======== INFORMATION GIVEN ========

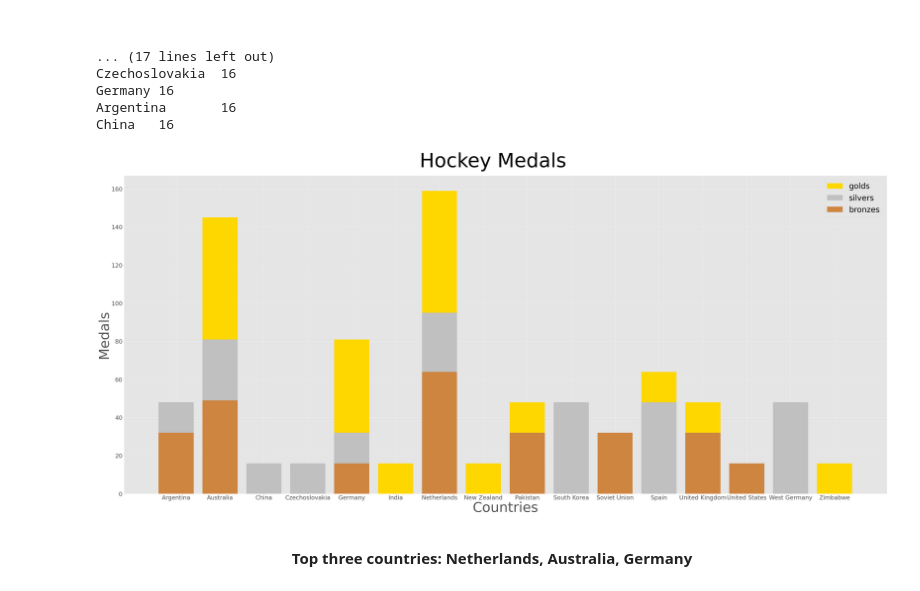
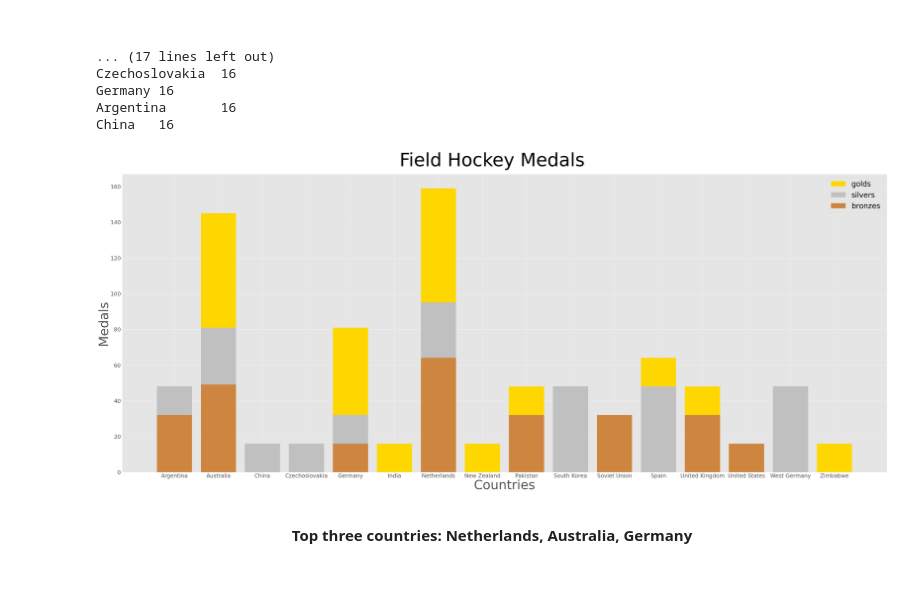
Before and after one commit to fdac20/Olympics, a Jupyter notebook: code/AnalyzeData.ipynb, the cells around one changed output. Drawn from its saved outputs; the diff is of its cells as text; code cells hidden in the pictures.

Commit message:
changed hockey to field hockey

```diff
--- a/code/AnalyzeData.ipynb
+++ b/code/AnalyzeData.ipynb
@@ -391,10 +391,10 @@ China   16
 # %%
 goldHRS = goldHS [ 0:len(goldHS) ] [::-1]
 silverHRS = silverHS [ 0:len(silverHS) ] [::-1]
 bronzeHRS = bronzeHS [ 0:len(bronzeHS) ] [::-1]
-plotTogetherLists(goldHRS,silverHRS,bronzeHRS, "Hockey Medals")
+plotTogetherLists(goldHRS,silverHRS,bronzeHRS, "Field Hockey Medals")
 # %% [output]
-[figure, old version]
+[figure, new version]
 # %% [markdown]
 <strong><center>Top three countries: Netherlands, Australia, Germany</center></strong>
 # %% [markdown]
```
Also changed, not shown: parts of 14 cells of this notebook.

========

▶ _TASK TO CARRY OUT_
Look for the word "notebook" in the data, then return every line that contains it.

▶ _WRITTEN SOLUTION_
Before and after one commit to fdac20/Olympics, a Jupyter notebook: code/AnalyzeData.ipynb, the cells around one changed output. Drawn from its saved outputs; the diff is of its cells as text; code cells hidden in the pictures.
Also changed, not shown: parts of 14 cells of this notebook.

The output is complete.